Instructions to follow:
Please write out the data below once more, exactly as it stands.

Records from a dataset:
· · ·
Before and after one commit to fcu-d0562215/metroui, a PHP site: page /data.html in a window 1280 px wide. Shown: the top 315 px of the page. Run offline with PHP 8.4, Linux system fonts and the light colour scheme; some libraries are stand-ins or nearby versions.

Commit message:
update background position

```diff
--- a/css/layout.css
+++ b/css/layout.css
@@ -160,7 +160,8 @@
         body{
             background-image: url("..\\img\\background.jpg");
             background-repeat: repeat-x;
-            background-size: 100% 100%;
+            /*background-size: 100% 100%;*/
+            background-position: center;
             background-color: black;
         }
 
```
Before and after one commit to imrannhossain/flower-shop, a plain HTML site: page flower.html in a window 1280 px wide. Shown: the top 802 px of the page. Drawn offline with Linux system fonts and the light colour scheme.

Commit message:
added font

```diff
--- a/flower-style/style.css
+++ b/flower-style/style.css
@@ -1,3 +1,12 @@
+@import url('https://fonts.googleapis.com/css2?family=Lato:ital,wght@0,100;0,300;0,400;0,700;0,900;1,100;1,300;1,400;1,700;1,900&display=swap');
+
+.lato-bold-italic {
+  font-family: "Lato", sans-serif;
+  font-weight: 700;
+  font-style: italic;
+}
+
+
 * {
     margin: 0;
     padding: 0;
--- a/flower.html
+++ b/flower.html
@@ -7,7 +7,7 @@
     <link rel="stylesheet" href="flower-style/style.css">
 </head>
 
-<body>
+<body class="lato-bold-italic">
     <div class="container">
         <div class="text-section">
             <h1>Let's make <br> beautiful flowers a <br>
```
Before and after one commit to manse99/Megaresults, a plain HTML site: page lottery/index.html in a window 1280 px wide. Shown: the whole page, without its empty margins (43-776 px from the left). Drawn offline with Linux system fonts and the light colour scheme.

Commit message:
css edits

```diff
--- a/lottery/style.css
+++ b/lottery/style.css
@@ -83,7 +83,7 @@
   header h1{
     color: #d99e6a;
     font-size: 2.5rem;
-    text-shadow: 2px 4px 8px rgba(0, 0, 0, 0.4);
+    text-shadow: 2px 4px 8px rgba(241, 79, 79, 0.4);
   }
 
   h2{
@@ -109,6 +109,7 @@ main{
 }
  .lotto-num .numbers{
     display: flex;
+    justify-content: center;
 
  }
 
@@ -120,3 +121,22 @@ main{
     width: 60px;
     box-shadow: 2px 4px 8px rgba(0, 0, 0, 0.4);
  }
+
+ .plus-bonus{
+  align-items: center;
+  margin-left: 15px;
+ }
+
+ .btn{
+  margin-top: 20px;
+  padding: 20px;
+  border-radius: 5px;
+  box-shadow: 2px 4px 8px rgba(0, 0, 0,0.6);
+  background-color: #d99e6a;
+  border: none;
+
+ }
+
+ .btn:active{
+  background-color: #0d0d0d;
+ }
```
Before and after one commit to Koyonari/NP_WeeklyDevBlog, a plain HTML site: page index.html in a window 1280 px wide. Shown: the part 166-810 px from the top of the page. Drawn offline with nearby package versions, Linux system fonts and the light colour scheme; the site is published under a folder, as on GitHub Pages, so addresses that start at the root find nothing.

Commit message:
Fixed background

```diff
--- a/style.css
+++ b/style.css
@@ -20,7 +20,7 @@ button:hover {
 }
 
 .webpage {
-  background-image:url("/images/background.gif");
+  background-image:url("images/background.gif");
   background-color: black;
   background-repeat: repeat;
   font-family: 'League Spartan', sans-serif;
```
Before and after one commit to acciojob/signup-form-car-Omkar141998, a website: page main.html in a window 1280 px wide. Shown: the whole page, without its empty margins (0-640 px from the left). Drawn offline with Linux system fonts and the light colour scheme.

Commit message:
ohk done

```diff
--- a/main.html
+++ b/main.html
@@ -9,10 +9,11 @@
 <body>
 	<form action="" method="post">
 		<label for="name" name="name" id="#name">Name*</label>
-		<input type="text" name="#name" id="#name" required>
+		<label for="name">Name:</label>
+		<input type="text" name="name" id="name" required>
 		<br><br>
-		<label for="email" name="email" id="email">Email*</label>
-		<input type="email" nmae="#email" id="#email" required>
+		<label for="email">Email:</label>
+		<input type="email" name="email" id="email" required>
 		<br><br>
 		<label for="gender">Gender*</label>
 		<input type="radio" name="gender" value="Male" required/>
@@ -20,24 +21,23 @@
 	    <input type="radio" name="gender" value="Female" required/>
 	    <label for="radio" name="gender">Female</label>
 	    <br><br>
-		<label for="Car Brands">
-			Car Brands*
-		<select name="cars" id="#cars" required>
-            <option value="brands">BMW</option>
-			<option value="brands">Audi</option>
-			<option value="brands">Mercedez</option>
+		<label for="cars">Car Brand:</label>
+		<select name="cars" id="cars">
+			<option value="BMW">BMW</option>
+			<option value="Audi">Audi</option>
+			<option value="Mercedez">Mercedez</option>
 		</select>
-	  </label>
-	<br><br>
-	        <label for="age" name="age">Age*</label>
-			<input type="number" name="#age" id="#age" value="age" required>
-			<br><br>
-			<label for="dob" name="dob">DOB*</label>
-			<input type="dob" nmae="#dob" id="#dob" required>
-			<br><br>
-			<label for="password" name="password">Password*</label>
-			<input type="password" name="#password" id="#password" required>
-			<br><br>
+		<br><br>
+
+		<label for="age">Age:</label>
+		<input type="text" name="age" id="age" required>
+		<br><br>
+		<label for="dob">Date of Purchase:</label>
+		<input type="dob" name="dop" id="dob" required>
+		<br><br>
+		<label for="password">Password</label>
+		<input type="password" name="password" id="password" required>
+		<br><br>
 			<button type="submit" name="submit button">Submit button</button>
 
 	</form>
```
· · ·
Completed exercise:
Before and after one commit to fcu-d0562215/metroui, a PHP site: page /data.html in a window 1280 px wide. Shown: the top 315 px of the page. Run offline with PHP 8.4, Linux system fonts and the light colour scheme; some libraries are stand-ins or nearby versions.

Commit message:
update background position

```diff
--- a/css/layout.css
+++ b/css/layout.css
@@ -160,7 +160,8 @@
         body{
             background-image: url("..\\img\\background.jpg");
             background-repeat: repeat-x;
-            background-size: 100% 100%;
+            /*background-size: 100% 100%;*/
+            background-position: center;
             background-color: black;
         }
 
```
Before and after one commit to imrannhossain/flower-shop, a plain HTML site: page flower.html in a window 1280 px wide. Shown: the top 802 px of the page. Drawn offline with Linux system fonts and the light colour scheme.

Commit message:
added font

```diff
--- a/flower-style/style.css
+++ b/flower-style/style.css
@@ -1,3 +1,12 @@
+@import url('https://fonts.googleapis.com/css2?family=Lato:ital,wght@0,100;0,300;0,400;0,700;0,900;1,100;1,300;1,400;1,700;1,900&display=swap');
+
+.lato-bold-italic {
+  font-family: "Lato", sans-serif;
+  font-weight: 700;
+  font-style: italic;
+}
+
+
 * {
     margin: 0;
     padding: 0;
--- a/flower.html
+++ b/flower.html
@@ -7,7 +7,7 @@
     <link rel="stylesheet" href="flower-style/style.css">
 </head>
 
-<body>
+<body class="lato-bold-italic">
     <div class="container">
         <div class="text-section">
             <h1>Let's make <br> beautiful flowers a <br>
```
Before and after one commit to manse99/Megaresults, a plain HTML site: page lottery/index.html in a window 1280 px wide. Shown: the whole page, without its empty margins (43-776 px from the left). Drawn offline with Linux system fonts and the light colour scheme.

Commit message:
css edits

```diff
--- a/lottery/style.css
+++ b/lottery/style.css
@@ -83,7 +83,7 @@
   header h1{
     color: #d99e6a;
     font-size: 2.5rem;
-    text-shadow: 2px 4px 8px rgba(0, 0, 0, 0.4);
+    text-shadow: 2px 4px 8px rgba(241, 79, 79, 0.4);
   }
 
   h2{
@@ -109,6 +109,7 @@ main{
 }
  .lotto-num .numbers{
     display: flex;
+    justify-content: center;
 
  }
 
@@ -120,3 +121,22 @@ main{
     width: 60px;
     box-shadow: 2px 4px 8px rgba(0, 0, 0, 0.4);
  }
+
+ .plus-bonus{
+  align-items: center;
+  margin-left: 15px;
+ }
+
+ .btn{
+  margin-top: 20px;
+  padding: 20px;
+  border-radius: 5px;
+  box-shadow: 2px 4px 8px rgba(0, 0, 0,0.6);
+  background-color: #d99e6a;
+  border: none;
+
+ }
+
+ .btn:active{
+  background-color: #0d0d0d;
+ }
```
Before and after one commit to Koyonari/NP_WeeklyDevBlog, a plain HTML site: page index.html in a window 1280 px wide. Shown: the part 166-810 px from the top of the page. Drawn offline with nearby package versions, Linux system fonts and the light colour scheme; the site is published under a folder, as on GitHub Pages, so addresses that start at the root find nothing.

Commit message:
Fixed background

```diff
--- a/style.css
+++ b/style.css
@@ -20,7 +20,7 @@ button:hover {
 }
 
 .webpage {
-  background-image:url("/images/background.gif");
+  background-image:url("images/background.gif");
   background-color: black;
   background-repeat: repeat;
   font-family: 'League Spartan', sans-serif;
```
Before and after one commit to acciojob/signup-form-car-Omkar141998, a website: page main.html in a window 1280 px wide. Shown: the whole page, without its empty margins (0-640 px from the left). Drawn offline with Linux system fonts and the light colour scheme.

Commit message:
ohk done

```diff
--- a/main.html
+++ b/main.html
@@ -9,10 +9,11 @@
 <body>
 	<form action="" method="post">
 		<label for="name" name="name" id="#name">Name*</label>
-		<input type="text" name="#name" id="#name" required>
+		<label for="name">Name:</label>
+		<input type="text" name="name" id="name" required>
 		<br><br>
-		<label for="email" name="email" id="email">Email*</label>
-		<input type="email" nmae="#email" id="#email" required>
+		<label for="email">Email:</label>
+		<input type="email" name="email" id="email" required>
 		<br><br>
 		<label for="gender">Gender*</label>
 		<input type="radio" name="gender" value="Male" required/>
@@ -20,24 +21,23 @@
 	    <input type="radio" name="gender" value="Female" required/>
 	    <label for="radio" name="gender">Female</label>
 	    <br><br>
-		<label for="Car Brands">
-			Car Brands*
-		<select name="cars" id="#cars" required>
-            <option value="brands">BMW</option>
-			<option value="brands">Audi</option>
-			<option value="brands">Mercedez</option>
+		<label for="cars">Car Brand:</label>
+		<select name="cars" id="cars">
+			<option value="BMW">BMW</option>
+			<option value="Audi">Audi</option>
+			<option value="Mercedez">Mercedez</option>
 		</select>
-	  </label>
-	<br><br>
-	        <label for="age" name="age">Age*</label>
-			<input type="number" name="#age" id="#age" value="age" required>
-			<br><br>
-			<label for="dob" name="dob">DOB*</label>
-			<input type="dob" nmae="#dob" id="#dob" required>
-			<br><br>
-			<label for="password" name="password">Password*</label>
-			<input type="password" name="#password" id="#password" required>
-			<br><br>
+		<br><br>
+
+		<label for="age">Age:</label>
+		<input type="text" name="age" id="age" required>
+		<br><br>
+		<label for="dob">Date of Purchase:</label>
+		<input type="dob" name="dop" id="dob" required>
+		<br><br>
+		<label for="password">Password</label>
+		<input type="password" name="password" id="password" required>
+		<br><br>
 			<button type="submit" name="submit button">Submit button</button>
 
 	</form>
```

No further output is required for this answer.